Some people, clearly drunk, appeared to be enjoying it. Further back from the stage discontent was more evident.

My immediate thought: I’d heard several people in the crowd sing better than him at a karaoke night here. One of them, Steve, quickly retreated to the other bar in the pub to protect his delicate ears.

A staple of these events is the “Everybody!” moment: the act belts out a popular number, reaches the chorus, and encourages the throng to fill in while he has a breather. A sure sign of a poor act is when “Everybody!” is followed by tumbleweed drifting across the stage, perhaps one lone voice slurring out a line of misheard lyrics before fading to incoherence, and then the star picking up to avoid an uncomfortable stand-off. It was at about this moment in the show – still the first song – that I began to maliciously enjoy it.

Our entertainment was billed as a vocalist, but apparently believes himself to be a fully fledged cabaret act. Between the songs he engaged in never-ending banter with an ever-decreasing band of alcoholic punters by the stage. I say banter; I mean a steady stream of insults and questions of audience members, the responses to which we were unable to hear since the act kept the microphone firmly clamped to his own lips. Much as I enjoy listening to one side of a mobile phone conversation on a train, I felt that a decent cabaret act might consist of more than that.

By this time I was sitting as far away from the stage as I could, by the window next to my quiz teammate Martin – I’d spotted an expression of sheer pain on his face and could guess why. We began a Statler/Waldorf two-pronged attack-whinge, too far from the stage to be heard against the ear-splitting din but very satisfying nonetheless. Martin wondered whether the act had “stolen his hat from poor Mike Reid”.

As the act, inevitably, left the stage to talk to the audience, I wondered what my responses would be were he to venture near. I decided how I’d like it to go, but I was sadly never approached:

Act: What do you do?

Me: I’m a critic.

Act: What do you criticise?

Me: Everything.

Act: And what do you think of my act?

Me: I like the hat.

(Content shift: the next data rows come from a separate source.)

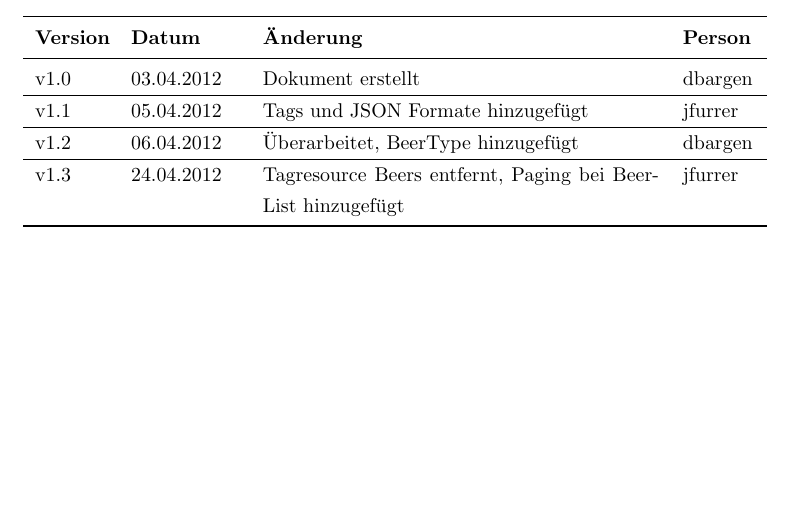
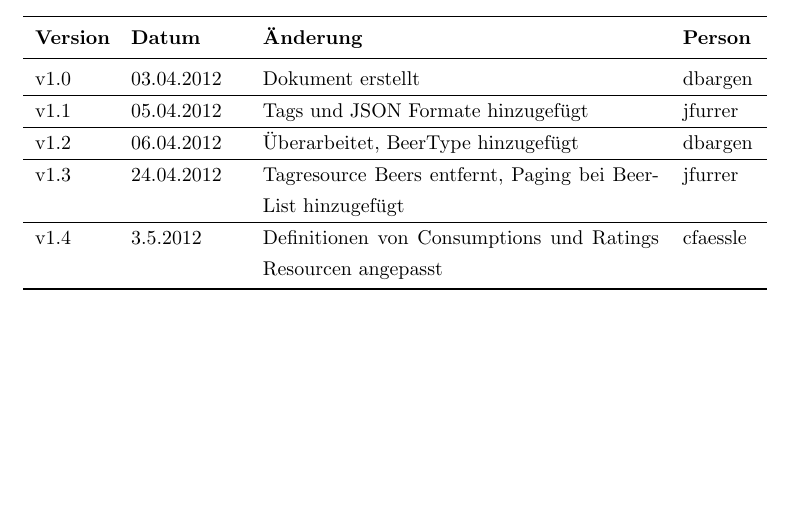
Before and after one commit to bieridee/bieridee-docs, a LaTeX document (04 Design/Architektur/REST.Interface.tex): part of page 3 of 11, cut so that both start at the same text. Compiled offline with pdfLaTeX; an older LaTeX class or package is replaced by its successor.

Commit message:
Aenderungshistorie nachgefuehrt

```diff
--- a/04 Design/Architektur/REST.Interface.tex
+++ b/04 Design/Architektur/REST.Interface.tex
@@ -49,6 +49,8 @@ v1.1 & 05.04.2012 & Tags und JSON Formate hinzugefügt & jfurrer \\
 v1.2 & 06.04.2012 & Überarbeitet, BeerType hinzugefügt & dbargen \\
 \hline
 v1.3 & 24.04.2012 & Tagresource Beers entfernt, Paging bei BeerList hinzugefügt & jfurrer \\
+\hline
+v1.4 & 3.5.2012 & Definitionen von Consumptions und Ratings Resourcen angepasst & cfaessle\\
 \bottomrule
 \end{tabular}
 \newpage
```
Also changed, not shown: 04 Design/Architektur/REST.Interface.pdf.
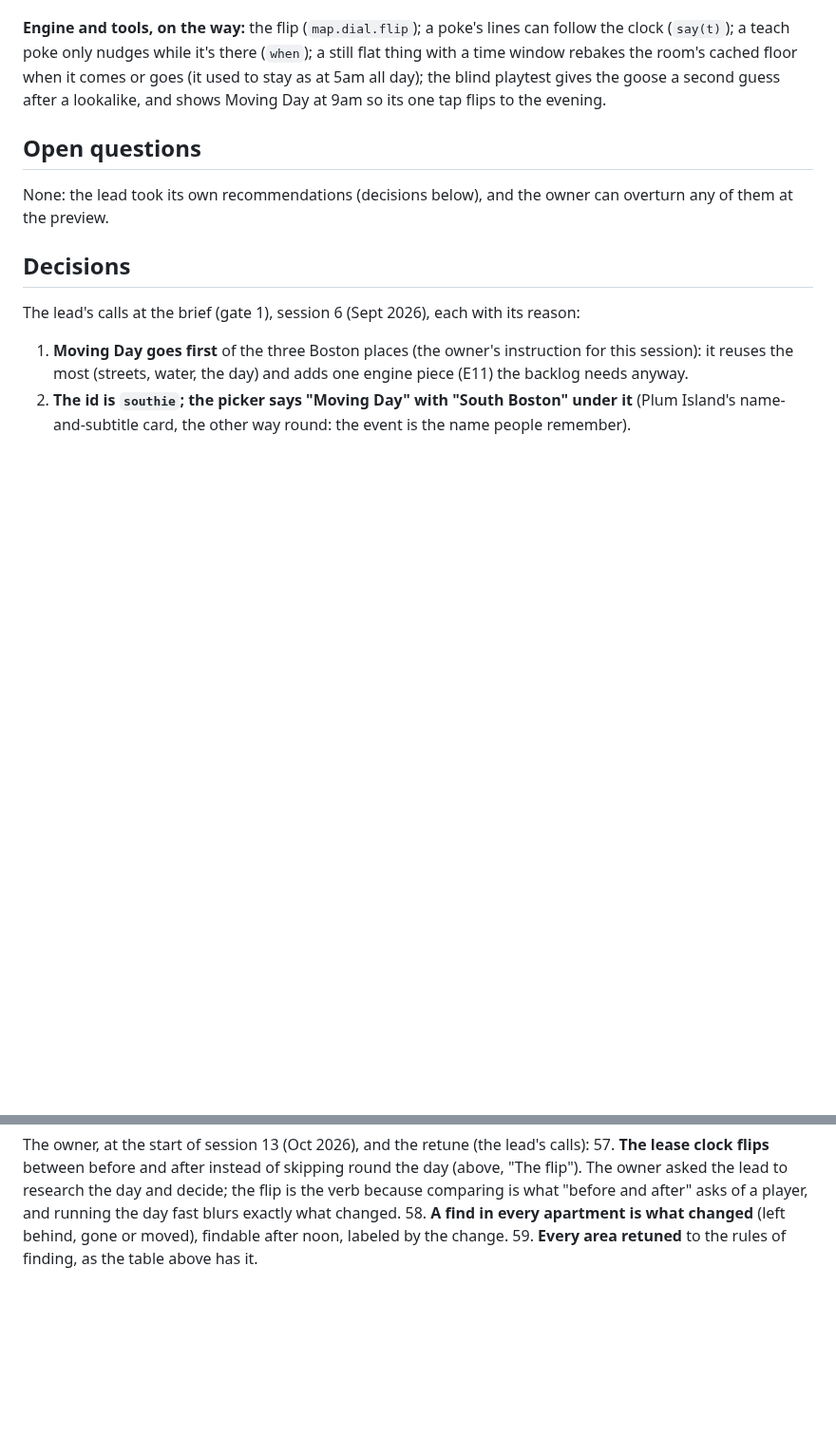
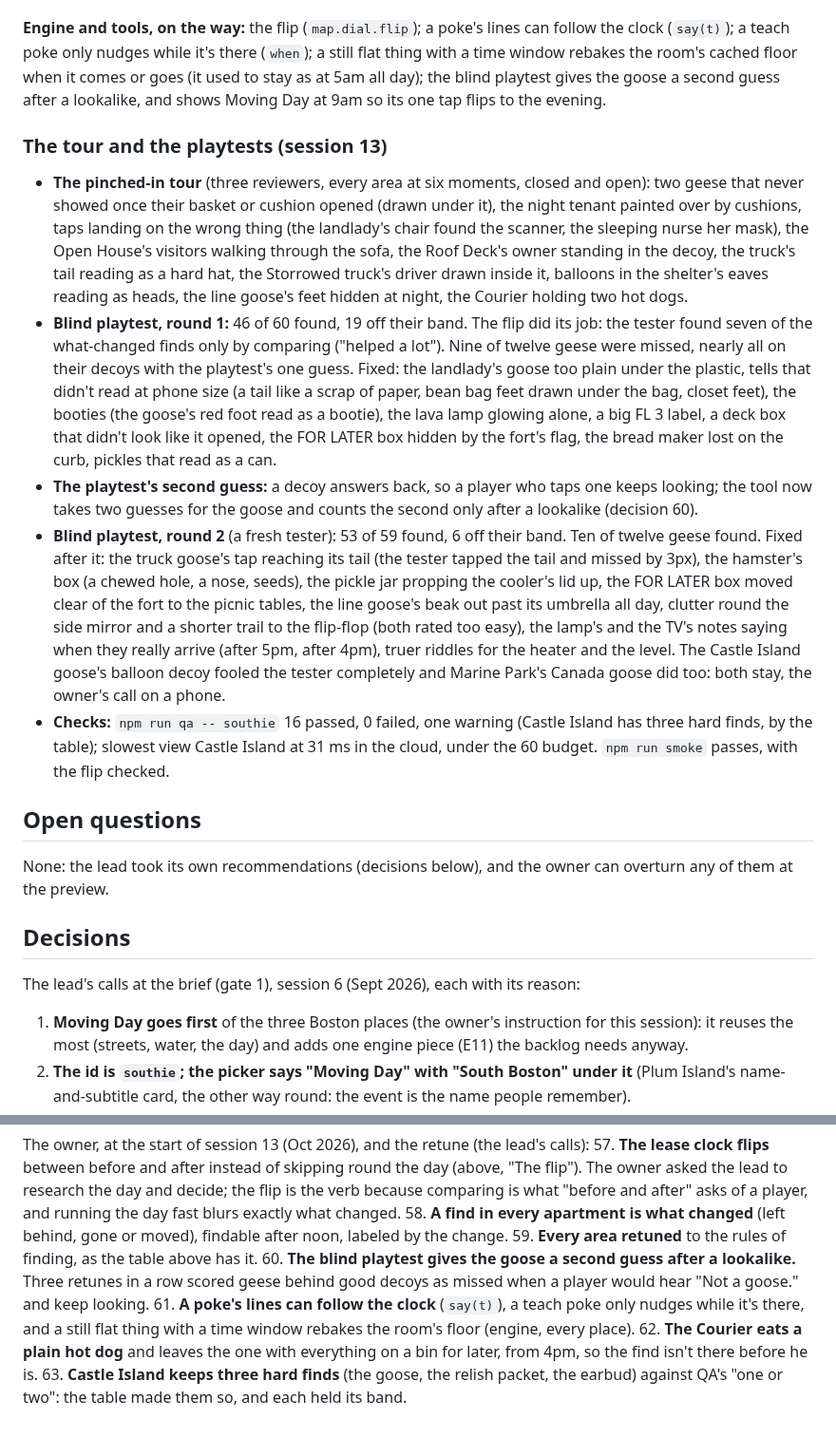
Before and after one commit to uxpreview/squares, a Markdown page: docs/levels/southie.md, 2 parts joined by grey strips. Shown at 95% size. GitHub-like rendering; blank space fills up the shorter version.

Commit message:
Brief and roadmap: session 13's tour, playtests, checks and decisions
Co-Authored-By: Claude Opus 5.5 <noreply@anthropic.com>
Claude-Session: https://claude.ai/code/session_01XiSbqGXtVcAEJEsxBkgXhs

```diff
--- a/docs/levels/southie.md
+++ b/docs/levels/southie.md
@@ -324,6 +324,13 @@ Five artists in worktrees (a house each, the road and the park, Castle Island),
 
 **Engine and tools, on the way:** the flip (`map.dial.flip`); a poke's lines can follow the clock (`say(t)`); a teach poke only nudges while it's there (`when`); a still flat thing with a time window rebakes the room's cached floor when it comes or goes (it used to stay as at 5am all day); the blind playtest gives the goose a second guess after a lookalike, and shows Moving Day at 9am so its one tap flips to the evening.
 
+### The tour and the playtests (session 13)
+- **The pinched-in tour** (three reviewers, every area at six moments, closed and open): two geese that never showed once their basket or cushion opened (drawn under it), the night tenant painted over by cushions, taps landing on the wrong thing (the landlady's chair found the scanner, the sleeping nurse her mask), the Open House's visitors walking through the sofa, the Roof Deck's owner standing in the decoy, the truck's tail reading as a hard hat, the Storrowed truck's driver drawn inside it, balloons in the shelter's eaves reading as heads, the line goose's feet hidden at night, the Courier holding two hot dogs.
+- **Blind playtest, round 1:** 46 of 60 found, 19 off their band. The flip did its job: the tester found seven of the what-changed finds only by comparing ("helped a lot"). Nine of twelve geese were missed, nearly all on their decoys with the playtest's one guess. Fixed: the landlady's goose too plain under the plastic, tells that didn't read at phone size (a tail like a scrap of paper, bean bag feet drawn under the bag, closet feet), the booties (the goose's red foot read as a bootie), the lava lamp glowing alone, a big FL 3 label, a deck box that didn't look like it opened, the FOR LATER box hidden by the fort's flag, the bread maker lost on the curb, pickles that read as a can.
+- **The playtest's second guess:** a decoy answers back, so a player who taps one keeps looking; the tool now takes two guesses for the goose and counts the second only after a lookalike (decision 60).
+- **Blind playtest, round 2** (a fresh tester): 53 of 59 found, 6 off their band. Ten of twelve geese found. Fixed after it: the truck goose's tap reaching its tail (the tester tapped the tail and missed by 3px), the hamster's box (a chewed hole, a nose, seeds), the pickle jar propping the cooler's lid up, the FOR LATER box moved clear of the fort to the picnic tables, the line goose's beak out past its umbrella all day, clutter round the side mirror and a shorter trail to the flip-flop (both rated too easy), the lamp's and the TV's notes saying when they really arrive (after 5pm, after 4pm), truer riddles for the heater and the level. The Castle Island goose's balloon decoy fooled the tester completely and Marine Park's Canada goose did too: both stay, the owner's call on a phone.
+- **Checks:** `npm run qa -- southie` 16 passed, 0 failed, one warning (Castle Island has three hard finds, by the table); slowest view Castle Island at 31 ms in the cloud, under the 60 budget. `npm run smoke` passes, with the flip checked.
+
 ## Open questions
 None: the lead took its own recommendations (decisions below), and the owner can overturn any of them at the preview.
 
@@ -406,3 +413,7 @@ The owner, at the start of session 13 (Oct 2026), and the retune (the lead's cal
 57. **The lease clock flips** between before and after instead of skipping round the day (above, "The flip"). The owner asked the lead to research the day and decide; the flip is the verb because comparing is what "before and after" asks of a player, and running the day fast blurs exactly what changed.
 58. **A find in every apartment is what changed** (left behind, gone or moved), findable after noon, labeled by the change.
 59. **Every area retuned** to the rules of finding, as the table above has it.
+60. **The blind playtest gives the goose a second guess after a lookalike.** Three retunes in a row scored geese behind good decoys as missed when a player would hear "Not a goose." and keep looking.
+61. **A poke's lines can follow the clock** (`say(t)`), a teach poke only nudges while it's there, and a still flat thing with a time window rebakes the room's floor (engine, every place).
+62. **The Courier eats a plain hot dog** and leaves the one with everything on a bin for later, from 4pm, so the find isn't there before he is.
+63. **Castle Island keeps three hard finds** (the goose, the relish packet, the earbud) against QA's "one or two": the table made them so, and each held its band.
```
Also changed, not shown: docs/ROADMAP.md (+11 -4 lines).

At one point he started asking audience members for their profile names on a certain well-known web site (of which I am not a member). He said his own was “star_twister” (it is, I checked). Martin suggested a better name would be “singing_tosser”; we finally agreed on “twat_in_a_hat”.

As time slowed to a crawl, DJ James – one of the Fleurettes and far funnier than the act – began interrupting using his own microphone, seemingly to drag the act kicking and screaming towards some kind of conclusion. Now I began to laugh properly, as the act wasn’t too appreciative. Martin shouted “Get off the stage!” but it still wasn’t loud enough.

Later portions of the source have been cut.